Task description:
Return each line of the entries that mentions the word "README".

Records excerpted from a collection
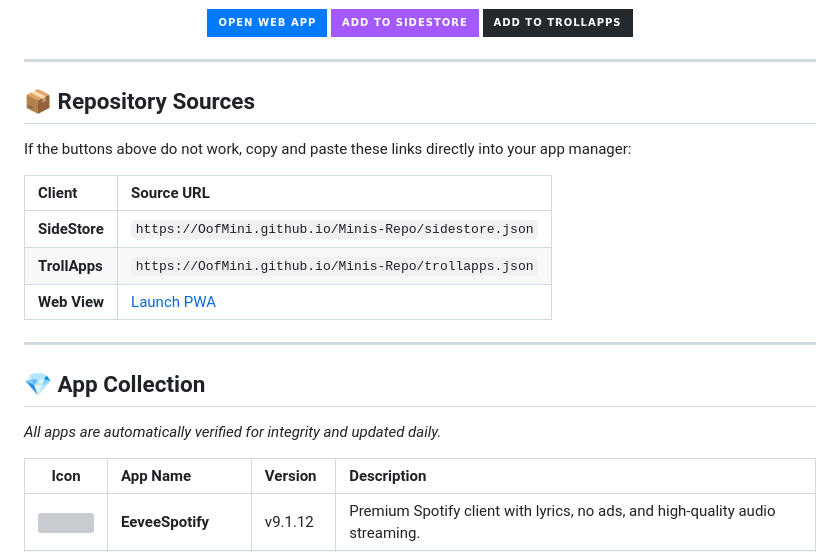
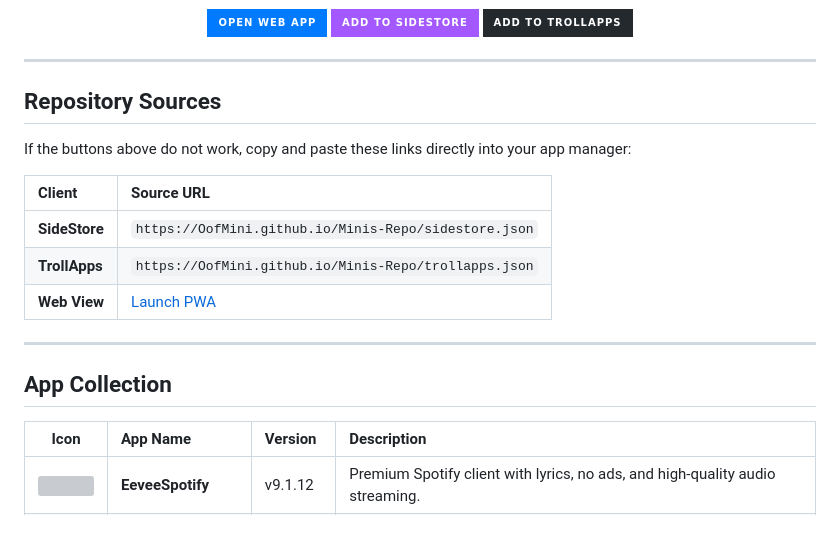
Before and after one commit to OofMini/Minis-Repo, a Markdown page: README.md, the part around the change. Drawn GitHub-style; badges without logos; blank space fills up the shorter version; grey boxes are pictures that could not be loaded.

Commit message:
Fix formatting issues in README.md

```diff
--- a/README.md
+++ b/README.md
@@ -15,7 +15,7 @@ A curated repository for **SideStore** and **TrollApps**.
 
 ---
 
-## 📦 Repository Sources
+##  Repository Sources
 
 If the buttons above do not work, copy and paste these links directly into your app manager:
 
@@ -27,9 +27,8 @@ If the buttons above do not work, copy and paste these links directly into your
 
 ---
 
-## 💎 App Collection
+##  App Collection
 
-*All apps are automatically verified for integrity and updated daily.*
 
 | Icon | App Name | Version | Description |
 | :---: | :--- | :--- | :--- |
```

Answer section:
Before and after one commit to OofMini/Minis-Repo, a Markdown page: README.md, the part around the change. Drawn GitHub-style; badges without logos; blank space fills up the shorter version; grey boxes are pictures that could not be loaded.
Fix formatting issues in README.md
--- a/README.md
+++ b/README.md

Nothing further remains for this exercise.